Front-end code change data
########################################

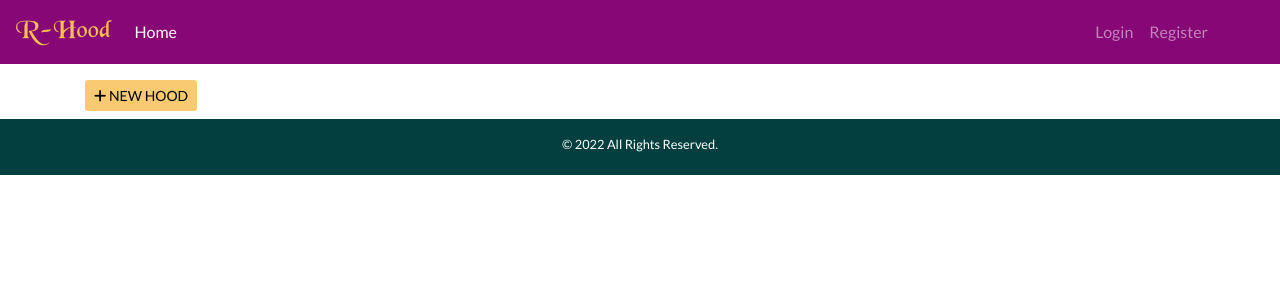
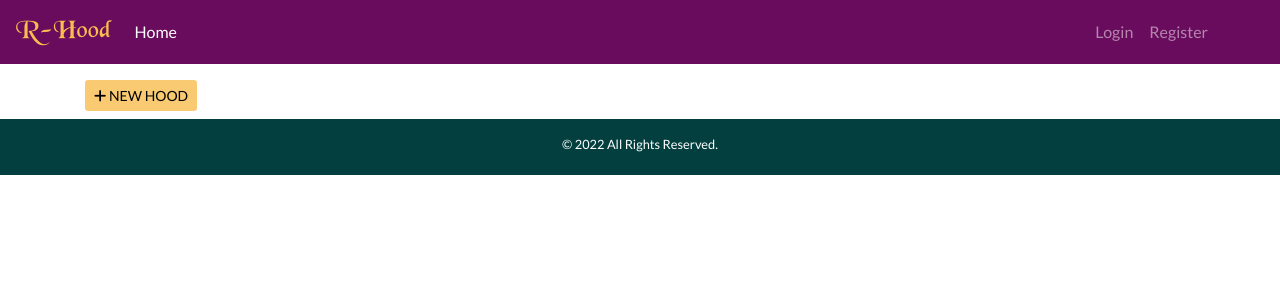
Before and after one commit to Davine-94/r-hood, a Django app: template neighbour/templates/all-neighbour/hoods.html in a window 1280 px wide. Shown: the top 300 px of the page. Run offline with Django 3.2, Linux system fonts and the light colour scheme; the template is opened without the code that fills it, so the values that code supplies are empty; some libraries are stand-ins or nearby versions; some web fonts are replaced.

```diff
--- a/neighbour/static/css/style.css
+++ b/neighbour/static/css/style.css
@@ -24,20 +24,20 @@ body{
 }
 .navbar{
     /* background-color:#161c2d !important;  */
-    background-color:rgb(134, 7, 117)!important;
+    background-color:rgb(105, 12, 93)!important;
 }
 .nav-link:hover{
     font-weight: bold !important;
 }
 .background{
-    background-image: url(/static/photos/hood1.webp);
+    background-image: url(/static/photos/background-image.jpg);
     height: 580px;
     background-size: 100% 100%;
     background-repeat: no-repeat;
     color: white;
 }
 .sign{
-    background-image: url(/static/photos/sign.png);
+    background-image: url(/static/photos/background-image.jpg);
     height: 630px;
     background-size: 100% 100%;
     background-repeat: no-repeat;
--- a/neighbour/templates/base.html
+++ b/neighbour/templates/base.html
@@ -18,6 +18,12 @@
   <link rel="stylesheet" href="https://maxcdn.bootstrapcdn.com/bootstrap/4.0.0/css/bootstrap.min.css" integrity="sha384-Gn5384xqQ1aoWXA+058RXPxPg6fy4IWvTNh0E263XmFcJlSAwiGgFAW/dAiS6JXm" crossorigin="anonymous">
   <link href="https://cdnjs.cloudflare.com/ajax/libs/font-awesome/6.0.0-beta3/css/all.min.css" rel="stylesheet"/>
   <link rel="stylesheet" href="{% static 'css/style.css' %}">
+  <style>
+    .navbar{
+      /* background-color:#161c2d !important;  */
+      background-color:rgb(105, 12, 93)!important;
+  }
+  </style>
 
   {% endblock %}
 
```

########################################

Track down all lines above with the string "base" and copy them.

--- a/neighbour/templates/base.html
+++ b/neighbour/templates/base.html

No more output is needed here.